Published December 12, 2007 by
While your friends and family members are eagerly brainstorming baby gift ideas, your body is going to be busy making some drastic changes! Conception occurs two weeks after the women's last menstrual period. The egg and the sperm fuse to produce one cell. In the first three months, or trimester, the embryo takes shape and all the organs are formed. In the last six months, the fetus grows and matures.
In the first weeks after conception, the single cell rapidly divides into many cells. A hollow ball of cells is formed and becomes attached to the womb. Some of the cells will become the placenta; the rest will become the embryo. The latter group of cells develops into a four-layered disc. Each layer will be converted into different areas of the body. The outer layer of ectoderm, for example will develop into skin, hair, nails and the nervous system. The inner layer, or endoderm, will develop into the intestines and lungs. The middle layers will develop into the heart, bones, and muscles.
By three weeks after fertilization, or about one week after the first period is missed, the embryo already is one-tenth of an inch long and has an oval shape. In the next few weeks, it becomes more curved in shape and a head and tail are discernible. The beginning of the spinal cord and brain take shape. A tubular heart begins to form. Tiny eyes can be seen. Arms and legs begin to bud.
By the fourth week after fertilization, traces of all the organs of the body are present. Bulges that become the ears and nose appear. The gut is formed from blind pouches within the embryo; these push forward, creating an opening in the head that will become the mouth. A crude face begins to take shape. At this point, the embryo is only one quarter of an inch long.
The embryo is called a fetus at the seventh or eighth week. It has grown to be the length of one inch; the head is disproportionately large because of the size of the developing brain, while the abdomen seems large because of the growing liver. Fingers and toes appear. The rudiments of all the hormone- producing glands-the pituitary, thyroid, and the adrenal glands-are present. Amazingly, the tiny heart begins to beat.
By the end of the third month, the fetus is two to three inches long and weighs less than an ounce. Nails form on the fingers and toes. The bones begin to calcify. The male or female sex organs begin to develop. The tooth buds form in the mouth. The fetus begins to make breathing movements and starts to swallow amniotic fluid. The muscles in the intestines begin to contract and relax, as if digesting food. Skeletal muscles begin to work as well, so the fetus can move to response to local pressure.

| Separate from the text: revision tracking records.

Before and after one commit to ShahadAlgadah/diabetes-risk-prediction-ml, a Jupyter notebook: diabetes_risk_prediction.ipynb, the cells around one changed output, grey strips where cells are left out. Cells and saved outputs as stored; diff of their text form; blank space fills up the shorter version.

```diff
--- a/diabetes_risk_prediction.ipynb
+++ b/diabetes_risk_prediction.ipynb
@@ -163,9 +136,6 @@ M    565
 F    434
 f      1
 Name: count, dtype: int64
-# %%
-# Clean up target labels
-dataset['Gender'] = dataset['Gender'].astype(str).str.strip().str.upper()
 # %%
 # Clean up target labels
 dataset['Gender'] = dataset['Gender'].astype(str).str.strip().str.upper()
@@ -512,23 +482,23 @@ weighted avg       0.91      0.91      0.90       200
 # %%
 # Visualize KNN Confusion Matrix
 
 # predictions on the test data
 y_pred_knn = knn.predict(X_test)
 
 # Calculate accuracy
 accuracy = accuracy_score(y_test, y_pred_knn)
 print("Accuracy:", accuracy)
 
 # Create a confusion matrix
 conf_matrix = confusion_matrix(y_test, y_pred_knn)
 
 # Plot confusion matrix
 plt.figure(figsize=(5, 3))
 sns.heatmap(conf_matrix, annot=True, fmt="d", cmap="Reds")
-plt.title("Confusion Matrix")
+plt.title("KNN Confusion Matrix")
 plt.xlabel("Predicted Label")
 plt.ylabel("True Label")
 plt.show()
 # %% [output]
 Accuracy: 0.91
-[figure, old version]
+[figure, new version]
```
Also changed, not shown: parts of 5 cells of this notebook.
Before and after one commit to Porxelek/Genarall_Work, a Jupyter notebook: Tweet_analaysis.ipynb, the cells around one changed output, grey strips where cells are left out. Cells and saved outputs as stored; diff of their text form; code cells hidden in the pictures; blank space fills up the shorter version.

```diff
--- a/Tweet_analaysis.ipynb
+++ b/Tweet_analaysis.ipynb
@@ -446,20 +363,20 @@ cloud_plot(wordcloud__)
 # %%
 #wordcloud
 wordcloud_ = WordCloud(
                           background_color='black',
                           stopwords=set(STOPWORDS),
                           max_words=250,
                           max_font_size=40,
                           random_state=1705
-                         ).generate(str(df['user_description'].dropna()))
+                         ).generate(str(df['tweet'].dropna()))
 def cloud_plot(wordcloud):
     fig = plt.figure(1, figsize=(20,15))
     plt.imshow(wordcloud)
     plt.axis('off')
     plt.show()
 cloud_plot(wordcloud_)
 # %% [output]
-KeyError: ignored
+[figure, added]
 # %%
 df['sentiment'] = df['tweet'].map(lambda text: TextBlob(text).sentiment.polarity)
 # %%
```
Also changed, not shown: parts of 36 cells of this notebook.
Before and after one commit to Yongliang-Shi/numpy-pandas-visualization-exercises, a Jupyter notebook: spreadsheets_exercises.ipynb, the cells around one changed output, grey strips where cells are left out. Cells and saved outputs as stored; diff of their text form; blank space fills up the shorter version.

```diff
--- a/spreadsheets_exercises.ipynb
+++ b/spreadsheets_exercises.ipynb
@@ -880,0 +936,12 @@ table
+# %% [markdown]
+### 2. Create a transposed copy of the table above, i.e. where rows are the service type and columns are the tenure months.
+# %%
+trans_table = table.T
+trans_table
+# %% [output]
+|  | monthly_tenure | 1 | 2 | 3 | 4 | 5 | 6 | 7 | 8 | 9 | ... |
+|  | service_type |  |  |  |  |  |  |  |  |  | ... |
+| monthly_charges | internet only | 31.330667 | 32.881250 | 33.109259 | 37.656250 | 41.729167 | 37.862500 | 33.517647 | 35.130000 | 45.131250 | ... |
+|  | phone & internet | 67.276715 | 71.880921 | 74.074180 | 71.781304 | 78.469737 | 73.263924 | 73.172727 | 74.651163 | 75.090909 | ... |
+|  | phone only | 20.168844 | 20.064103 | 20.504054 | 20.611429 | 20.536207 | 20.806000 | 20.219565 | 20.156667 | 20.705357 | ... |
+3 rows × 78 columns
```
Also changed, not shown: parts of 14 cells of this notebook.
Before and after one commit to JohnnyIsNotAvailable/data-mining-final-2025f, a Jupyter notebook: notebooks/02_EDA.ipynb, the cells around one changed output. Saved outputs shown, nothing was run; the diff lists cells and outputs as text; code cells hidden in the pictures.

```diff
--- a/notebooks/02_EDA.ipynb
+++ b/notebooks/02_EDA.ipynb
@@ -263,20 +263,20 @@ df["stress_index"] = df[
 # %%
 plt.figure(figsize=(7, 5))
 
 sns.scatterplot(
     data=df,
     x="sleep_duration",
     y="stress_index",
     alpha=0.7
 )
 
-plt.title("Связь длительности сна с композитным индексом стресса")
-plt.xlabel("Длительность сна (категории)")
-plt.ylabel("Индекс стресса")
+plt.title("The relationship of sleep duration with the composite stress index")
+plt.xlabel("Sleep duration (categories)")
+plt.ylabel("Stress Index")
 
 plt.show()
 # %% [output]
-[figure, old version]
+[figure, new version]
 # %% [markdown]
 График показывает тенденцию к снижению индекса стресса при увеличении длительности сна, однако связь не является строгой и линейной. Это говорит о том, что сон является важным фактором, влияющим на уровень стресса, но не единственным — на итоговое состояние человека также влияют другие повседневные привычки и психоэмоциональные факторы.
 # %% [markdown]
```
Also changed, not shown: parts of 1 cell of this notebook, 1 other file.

Although the organs are present by the end of the first trimester, the fetus is not yet able to live outside the mother's body. The second trimester is devoted to primarily to maturation of the organs. By the fourth month, the fetus moves spontaneously but is too small for the mother to feel. The fetus is four to five inches long and weighs three ounces.
By the fifth month, however, the baby is six inches long and weighs one half pound, and is strong enough to make his presence felt. The mother's perception of the baby's movement is known as quickening. In the fifth or sixth month, the body becomes covered in fine hair, or lanugo and coarse hair appears on the head.
The baby is fully developed by the beginning of the third trimester. The last three months, therefore, are devoted to growth. The baby is about ten inches long and weighs one to two pounds by the seventh month. The skin is red, wrinkled and thin. It becomes covered in vernix, a thick, whit, sticky material composed of skin cells, ` and oily skin secretions. If the baby were born at this time, he would have a fifty percent chance of survival, provided he received appropriate medical care. Babies born this early can respond to taste, light, and sound.
If the baby is born in the eighth month of gestation, his chance of survival increases to ninety percent. By this time, he is ten to twelve inches long and weighs three to four pounds.
The final preparations for independent existence occur during the ninth month. Surfactant, a substance that lines the lungs and allows them to expand easily, develops. Fat is stored, and its deposition under the skin smooths out the wrinkles. Much of the lanugo disappears.
By the final month of pregnancy, the fetus is usually fourteen to sixteen inches long and weighs seven to eight pounds. He is large and strong enough for the next step-birth and independent life. That one cell has come a long way, from embryo, to fetus, to newborn baby.